Hill said he hopes to change that in the next two years by merging his department with the county police department, which is currently run by his former boss and occasional adversary Partain.
Hill made his intentions toward the police department clear during his campaign for sheriff when he quit his job at the department. In his patrol car, he left a resignation letter that said Partain would one day work for him.
He also introduced a state bill in 2004, while a legislator, requiring counties with a county police department to hold a referendum in which citizens could decide whether they wanted a to consolidate the two departments.
Arguing that the change would save money and make for a more efficient county law enforcement agency, Hill, like many consolidation advocates, says county police departments are on their way out of most counties.
"County police forces are becoming extinct," he said.
While not enough research has been done nationally to isolate a trend, the consolidation discussion has been a hot topic in recent years in local jurisdictions fighting to stave off the financial burden created by a weak economy and a load of unfunded mandates stemming from the federal security measures, said John Firman, the director of research at the International Association of Chiefs of Police.
In Georgia, it has been a quieter topic mostly because county police forces are so rare, said Terry Norris, the director of the Georgia Sheriffs' Association, Inc.
Their scarcity partly stems from a law passed in 1992 requiring a referendum to create a county police department in a jurisdiction, he said.
Where consolidation has occurred in Georgia, it has been relatively successful, Norris said.
The Early County Sheriff's Office absorbed a city police department and provides police services through a contract with Blakely.
Consolidation proponents in Georgia also are quick to note that the Sheriff's Office is empowered by the state constitution. Police forces are not, making the merge unfavorable to departments that would dissolve, causing them to resist in most cases, Firman said.
"They have huge identities . . . and it's not a comfortable situation to say my agency will disappear," he said.
The prospect of a financial gain often dazzles jurisdictions into considering a merge.
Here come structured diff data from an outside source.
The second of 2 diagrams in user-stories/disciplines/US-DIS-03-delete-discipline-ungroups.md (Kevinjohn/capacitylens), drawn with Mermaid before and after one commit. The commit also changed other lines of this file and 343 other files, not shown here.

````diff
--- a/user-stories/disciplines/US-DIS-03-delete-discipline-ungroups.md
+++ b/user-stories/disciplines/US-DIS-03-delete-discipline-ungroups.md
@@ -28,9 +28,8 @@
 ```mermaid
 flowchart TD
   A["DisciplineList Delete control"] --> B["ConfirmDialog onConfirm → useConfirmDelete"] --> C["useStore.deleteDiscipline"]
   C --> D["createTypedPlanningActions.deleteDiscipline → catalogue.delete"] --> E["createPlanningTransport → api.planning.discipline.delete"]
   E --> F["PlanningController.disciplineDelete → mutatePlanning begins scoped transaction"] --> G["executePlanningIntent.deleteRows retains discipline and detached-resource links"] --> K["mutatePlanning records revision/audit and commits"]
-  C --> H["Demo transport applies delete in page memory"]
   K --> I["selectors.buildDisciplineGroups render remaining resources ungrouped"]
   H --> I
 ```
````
Then, they quickly discover a complex web of pros and cons woven in the consolidation process, he said.
For one, startup costs, including new uniforms, repainting vehicles, and even retraining in some cases, can be tremendous, Firman said.
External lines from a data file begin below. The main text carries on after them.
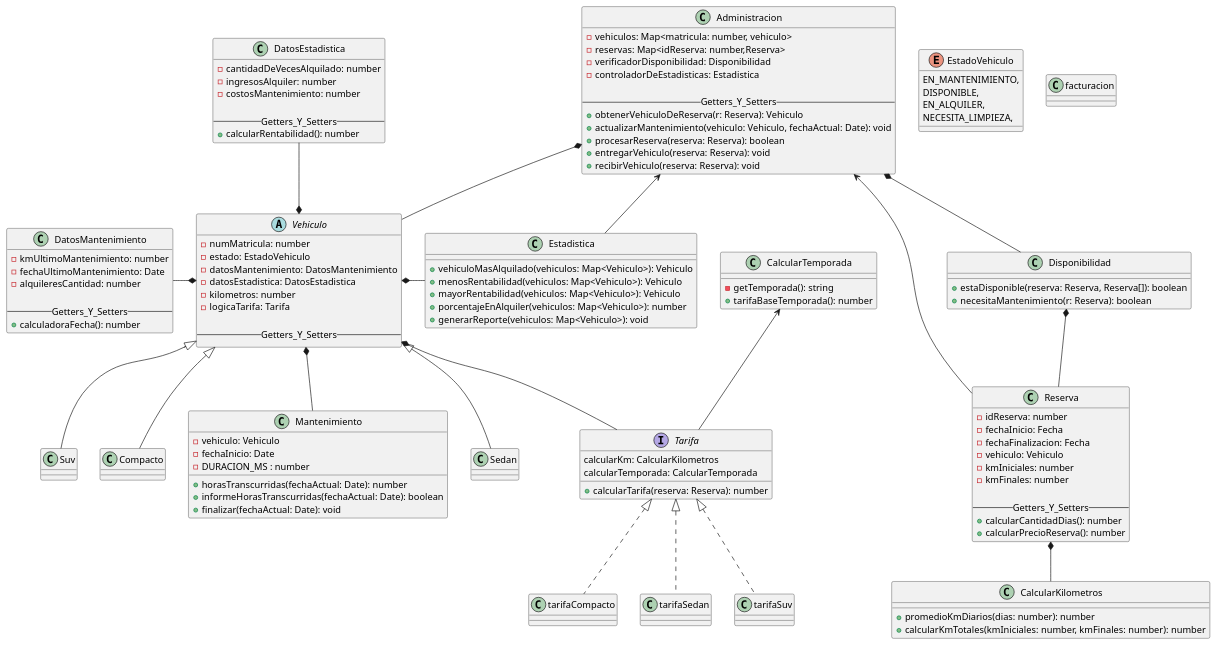
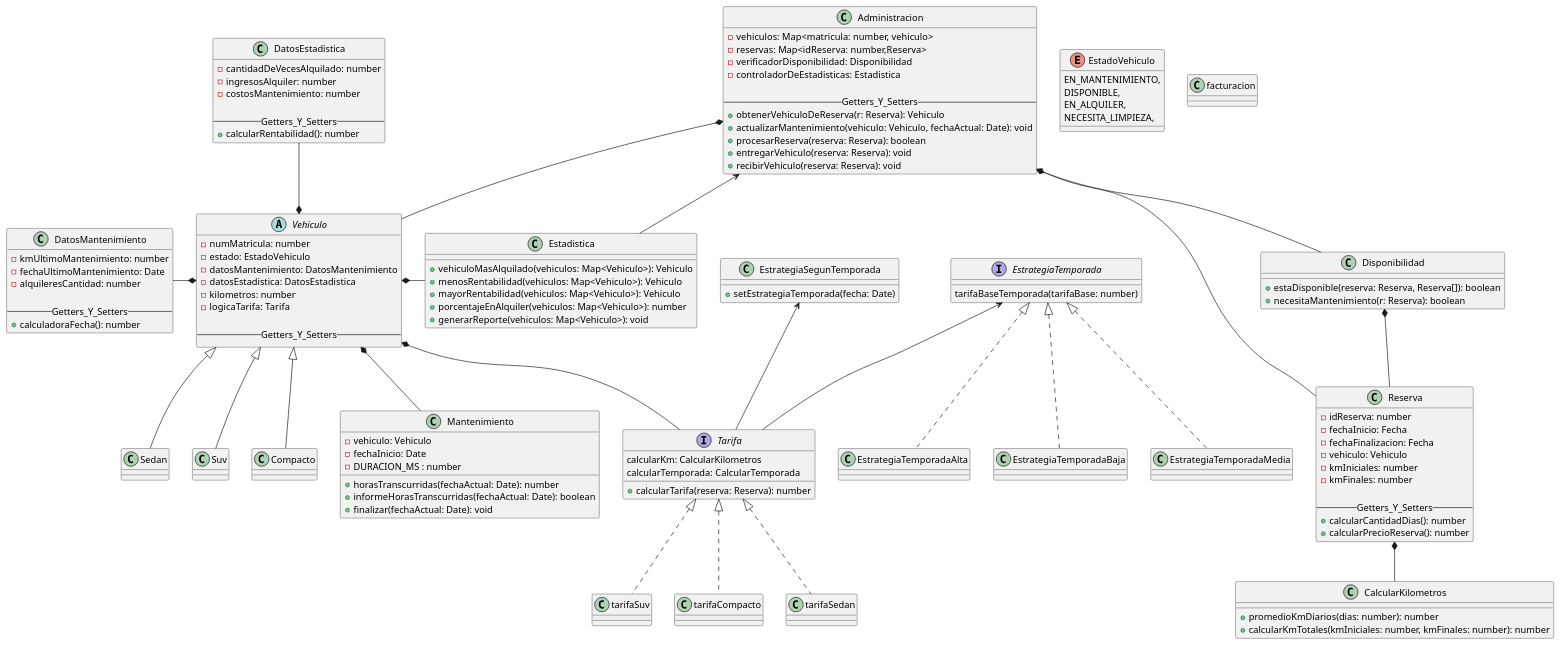
The diagram in diagramas/clases/clases.puml (Nash-Blip/Programaci-n-II), drawn with PlantUML before and after one commit.

```diff
--- a/diagramas/clases/clases.puml
+++ b/diagramas/clases/clases.puml
@@ -1,134 +1,144 @@
 @startuml name prototipoTP
 
 abstract class Vehiculo{
     - numMatricula: number
     - estado: EstadoVehiculo
     - datosMantenimiento: DatosMantenimiento
     - datosEstadistica: DatosEstadistica
     - kilometros: number
     - logicaTarifa: Tarifa
 
     --Getters_Y_Setters--
 }
 
 class Sedan extends Vehiculo{}
 class Suv extends Vehiculo{}
 class Compacto extends Vehiculo{}
 
-class CalcularTemporada{
-    -getTemporada(): string
-    +tarifaBaseTemporada(): number
+class EstrategiaSegunTemporada{
+    +setEstrategiaTemporada(fecha: Date)
 }
+
+interface EstrategiaTemporada{
+    tarifaBaseTemporada(tarifaBase: number)
+}
+
+class EstrategiaTemporadaAlta implements EstrategiaTemporada{}
+
+class EstrategiaTemporadaBaja implements EstrategiaTemporada{}
+
+class EstrategiaTemporadaMedia implements EstrategiaTemporada{}
 
 class DatosEstadistica{
     -cantidadDeVecesAlquilado: number
     -ingresosAlquiler: number
     -costosMantenimiento: number
 
     --Getters_Y_Setters--
     +calcularRentabilidad(): number
 }
 
 class Mantenimiento{
     - vehiculo: Vehiculo
     - fechaInicio: Date
     - DURACION_MS : number
 
     +horasTranscurridas(fechaActual: Date): number
     +informeHorasTranscurridas(fechaActual: Date): boolean
     +finalizar(fechaActual: Date): void
 }
 
 class DatosMantenimiento{
     -kmUltimoMantenimiento: number
     -fechaUltimoMantenimiento: Date 
     -alquileresCantidad: number
 
     --Getters_Y_Setters--
     + calculadoraFecha(): number
 }
 
 interface Tarifa{
     calcularKm: CalcularKilometros
     calcularTemporada: CalcularTemporada
     +calcularTarifa(reserva: Reserva): number
 }
 
 class tarifaSuv implements Tarifa{}
 
 class tarifaCompacto implements Tarifa{}
 
 class tarifaSedan implements Tarifa{}
 
 class Reserva{
     -idReserva: number
     -fechaInicio: Fecha
     -fechaFinalizacion: Fecha
     -vehiculo: Vehiculo
     -kmIniciales: number
     -kmFinales: number
 
     --Getters_Y_Setters--
     +calcularCantidadDias(): number
     +calcularPrecioReserva(): number
 }
 
 class CalcularKilometros{
     +promedioKmDiarios(dias: number): number
     +calcularKmTotales(kmIniciales: number, kmFinales: number): number
 }
 
 enum EstadoVehiculo{
     EN_MANTENIMIENTO,
     DISPONIBLE,
     EN_ALQUILER,
     NECESITA_LIMPIEZA,
 }
 
 class facturacion{
 
 }
 
 class Administracion{
     -vehiculos: Map<matricula: number, vehiculo>
     -reservas: Map<idReserva: number,Reserva>
     -verificadorDisponibilidad: Disponibilidad
     -controladorDeEstadisticas: Estadistica
 
     --Getters_Y_Setters--
     +obtenerVehiculoDeReserva(r: Reserva): Vehiculo
     +actualizarMantenimiento(vehiculo: Vehiculo, fechaActual: Date): void
     +procesarReserva(reserva: Reserva): boolean
     +entregarVehiculo(reserva: Reserva): void
     +recibirVehiculo(reserva: Reserva): void
 }
 
 class Disponibilidad{
     + estaDisponible(reserva: Reserva, Reserva[]): boolean
     + necesitaMantenimiento(r: Reserva): boolean
 }
 
 class Estadistica{
     + vehiculoMasAlquilado(vehiculos: Map<Vehiculo>): Vehiculo
     + menosRentabilidad(vehiculos: Map<Vehiculo>): Vehiculo
     + mayorRentabilidad(vehiculos: Map<Vehiculo>): Vehiculo
     + porcentajeEnAlquiler(vehiculos: Map<Vehiculo>): number
     + generarReporte(vehiculos: Map<Vehiculo>): void
 }
 
 
 ' Relaciones
 Vehiculo *-- Tarifa
 Administracion *-- Vehiculo
 Disponibilidad *-- Reserva
 Reserva *-- CalcularKilometros
 Administracion *-- Disponibilidad
 Administracion <-- Reserva
 Vehiculo *-u- DatosEstadistica
 Vehiculo *-l- DatosMantenimiento
 Vehiculo *-r- Estadistica
-CalcularTemporada <-- Tarifa
+EstrategiaSegunTemporada <-- Tarifa
+EstrategiaTemporada <-- Tarifa
 Vehiculo *-- Mantenimiento
 Administracion <-- Estadistica
 
 @enduml
```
Usually, two out of three times jurisdictions walk away from the idea after considering it, he said.
Given the political tension between the sheriff and the Clayton County government, consolidation may be a moot point for now.
Bell said the Sheriff's Office is not a first responding agency and it won't get the budget support to become one. He said a police force already exists in the county.
Hill also would need three votes on the county commission to gain consolidation.
Politics hurting sheriff's plans
How Hill's relationship with Bell - the former Atlanta Police Department chief, for whom he drove and provided security during a 1996 campaign for Fulton County commission chairman - deteriorated, neither one will say.
Frequently sparring in the media, the two are publicly perceived as political foes, despite efforts to cool the air between them.
Difficulties in their relationship complicate Hill's plans to pump up law enforcement in his department, especially because Bell holds the purse strings on the county's budget and has said he is averse to funding policing expansions in the Sheriff's Office.
Next year's budget for the Sheriff's Office, in which Hill has requested the addition of 135 positions, is shaping up to be a contentious process, with Bell accusing Hill of refusing to meet and discuss his requests in news releases.
Bell also said the sheriff isn't likely to get all the personnel additions requested.
Hill said he hasn't avoided any meetings with Bell and he is only asking for what he needs out of the budget.
"If Eldrin Bell wants to talk to me about the budget, pick up the phone, make an appointment, and quit grandstanding in the media," he said. "If you're getting raped, robbed, or broken into . . . who cares who responds first as long as someone responds."